──────── Data records

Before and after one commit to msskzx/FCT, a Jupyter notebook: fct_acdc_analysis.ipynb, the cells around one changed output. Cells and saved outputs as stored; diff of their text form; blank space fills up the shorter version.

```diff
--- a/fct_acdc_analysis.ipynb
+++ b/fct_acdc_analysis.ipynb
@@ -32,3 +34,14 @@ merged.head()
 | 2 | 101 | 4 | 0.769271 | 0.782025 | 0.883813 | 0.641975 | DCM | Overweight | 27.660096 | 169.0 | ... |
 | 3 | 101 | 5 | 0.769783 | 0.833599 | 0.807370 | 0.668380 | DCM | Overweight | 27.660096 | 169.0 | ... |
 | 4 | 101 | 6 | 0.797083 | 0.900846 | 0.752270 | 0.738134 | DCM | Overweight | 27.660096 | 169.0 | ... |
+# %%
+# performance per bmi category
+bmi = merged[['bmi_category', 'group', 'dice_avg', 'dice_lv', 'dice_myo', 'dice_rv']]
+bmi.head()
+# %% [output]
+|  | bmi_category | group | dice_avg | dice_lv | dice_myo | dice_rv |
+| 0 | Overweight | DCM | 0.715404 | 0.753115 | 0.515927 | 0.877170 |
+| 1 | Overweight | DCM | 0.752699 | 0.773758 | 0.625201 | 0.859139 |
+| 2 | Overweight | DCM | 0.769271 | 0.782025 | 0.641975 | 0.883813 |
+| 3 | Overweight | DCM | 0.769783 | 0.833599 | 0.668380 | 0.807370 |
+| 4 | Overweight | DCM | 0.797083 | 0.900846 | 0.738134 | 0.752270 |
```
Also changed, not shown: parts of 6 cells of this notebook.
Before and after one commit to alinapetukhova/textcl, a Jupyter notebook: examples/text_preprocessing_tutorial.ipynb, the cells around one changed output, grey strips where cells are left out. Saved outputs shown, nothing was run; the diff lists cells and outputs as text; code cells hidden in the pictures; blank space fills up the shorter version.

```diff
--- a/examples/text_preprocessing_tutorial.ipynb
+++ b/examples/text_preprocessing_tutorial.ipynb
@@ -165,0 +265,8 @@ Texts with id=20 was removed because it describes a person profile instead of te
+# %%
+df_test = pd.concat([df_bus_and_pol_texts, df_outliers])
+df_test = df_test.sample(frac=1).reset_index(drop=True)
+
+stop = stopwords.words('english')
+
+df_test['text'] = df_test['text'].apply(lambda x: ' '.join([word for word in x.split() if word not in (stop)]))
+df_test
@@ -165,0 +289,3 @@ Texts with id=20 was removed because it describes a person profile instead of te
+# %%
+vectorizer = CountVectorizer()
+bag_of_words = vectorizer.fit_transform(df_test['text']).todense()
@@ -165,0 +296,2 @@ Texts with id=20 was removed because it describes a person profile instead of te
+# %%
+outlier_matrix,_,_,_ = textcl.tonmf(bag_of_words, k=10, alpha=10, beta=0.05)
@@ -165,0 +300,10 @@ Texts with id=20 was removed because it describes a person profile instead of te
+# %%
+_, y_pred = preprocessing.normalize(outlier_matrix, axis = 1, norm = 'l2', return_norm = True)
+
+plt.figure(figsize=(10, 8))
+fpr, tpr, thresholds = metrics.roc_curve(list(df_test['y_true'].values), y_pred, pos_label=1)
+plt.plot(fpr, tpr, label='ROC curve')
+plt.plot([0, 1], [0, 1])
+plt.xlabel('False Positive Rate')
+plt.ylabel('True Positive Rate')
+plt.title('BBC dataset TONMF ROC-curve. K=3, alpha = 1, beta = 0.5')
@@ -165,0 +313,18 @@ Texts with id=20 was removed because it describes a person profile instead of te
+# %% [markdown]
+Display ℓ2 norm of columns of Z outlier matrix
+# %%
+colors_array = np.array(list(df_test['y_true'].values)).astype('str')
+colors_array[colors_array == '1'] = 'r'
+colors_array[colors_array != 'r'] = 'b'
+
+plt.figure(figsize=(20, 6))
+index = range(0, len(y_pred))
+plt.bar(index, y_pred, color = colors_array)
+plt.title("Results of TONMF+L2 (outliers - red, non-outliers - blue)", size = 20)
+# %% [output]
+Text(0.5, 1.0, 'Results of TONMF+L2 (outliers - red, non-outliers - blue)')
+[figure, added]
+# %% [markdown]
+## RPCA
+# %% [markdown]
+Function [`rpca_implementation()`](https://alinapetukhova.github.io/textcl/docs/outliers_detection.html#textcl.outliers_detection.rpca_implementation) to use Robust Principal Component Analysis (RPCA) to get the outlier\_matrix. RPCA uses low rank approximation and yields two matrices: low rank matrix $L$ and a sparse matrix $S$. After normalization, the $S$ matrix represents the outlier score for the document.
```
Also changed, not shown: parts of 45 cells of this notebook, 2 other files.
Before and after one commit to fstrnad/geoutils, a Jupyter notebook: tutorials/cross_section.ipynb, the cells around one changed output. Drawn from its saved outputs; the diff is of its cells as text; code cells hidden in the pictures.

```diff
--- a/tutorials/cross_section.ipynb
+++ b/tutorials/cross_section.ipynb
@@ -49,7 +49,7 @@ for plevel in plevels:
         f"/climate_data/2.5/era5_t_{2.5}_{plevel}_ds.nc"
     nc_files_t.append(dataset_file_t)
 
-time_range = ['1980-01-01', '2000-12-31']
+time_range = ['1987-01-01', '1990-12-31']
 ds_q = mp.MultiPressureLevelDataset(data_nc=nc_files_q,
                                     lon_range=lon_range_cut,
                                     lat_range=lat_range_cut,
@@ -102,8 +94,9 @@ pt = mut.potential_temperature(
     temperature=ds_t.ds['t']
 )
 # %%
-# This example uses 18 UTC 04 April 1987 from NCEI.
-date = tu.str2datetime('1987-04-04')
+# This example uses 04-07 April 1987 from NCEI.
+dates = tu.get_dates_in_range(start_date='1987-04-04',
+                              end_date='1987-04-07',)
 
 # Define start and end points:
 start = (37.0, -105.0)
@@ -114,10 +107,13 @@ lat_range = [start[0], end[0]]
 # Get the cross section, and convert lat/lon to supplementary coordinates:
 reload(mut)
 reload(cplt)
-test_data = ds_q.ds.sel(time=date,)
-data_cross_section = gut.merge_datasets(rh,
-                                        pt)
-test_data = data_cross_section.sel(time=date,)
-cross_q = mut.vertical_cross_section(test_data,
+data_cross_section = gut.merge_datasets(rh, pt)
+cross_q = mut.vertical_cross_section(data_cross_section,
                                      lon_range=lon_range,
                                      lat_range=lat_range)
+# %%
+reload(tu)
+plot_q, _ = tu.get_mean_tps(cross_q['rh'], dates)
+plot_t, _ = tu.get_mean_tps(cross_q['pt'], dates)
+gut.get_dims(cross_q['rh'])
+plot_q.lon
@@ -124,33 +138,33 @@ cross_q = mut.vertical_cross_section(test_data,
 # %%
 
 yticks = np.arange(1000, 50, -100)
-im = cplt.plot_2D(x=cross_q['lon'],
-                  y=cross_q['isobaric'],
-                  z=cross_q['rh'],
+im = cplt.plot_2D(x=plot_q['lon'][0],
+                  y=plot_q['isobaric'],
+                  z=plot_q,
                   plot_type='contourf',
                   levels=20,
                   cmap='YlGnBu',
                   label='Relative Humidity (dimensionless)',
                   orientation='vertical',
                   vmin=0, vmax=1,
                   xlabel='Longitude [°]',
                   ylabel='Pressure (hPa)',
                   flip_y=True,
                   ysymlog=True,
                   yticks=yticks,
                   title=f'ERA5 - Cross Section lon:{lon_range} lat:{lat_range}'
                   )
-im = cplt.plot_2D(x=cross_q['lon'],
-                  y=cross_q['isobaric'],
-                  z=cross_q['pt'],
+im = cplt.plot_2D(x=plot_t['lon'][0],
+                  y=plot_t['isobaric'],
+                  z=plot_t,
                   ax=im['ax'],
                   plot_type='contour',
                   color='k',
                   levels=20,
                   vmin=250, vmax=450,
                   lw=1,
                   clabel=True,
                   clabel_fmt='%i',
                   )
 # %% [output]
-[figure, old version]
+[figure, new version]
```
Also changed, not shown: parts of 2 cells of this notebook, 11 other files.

────────────────

What to do:
Your answer should be the number of lines in the records that contain the word "Overweight", with nothing added.

Answer below:
8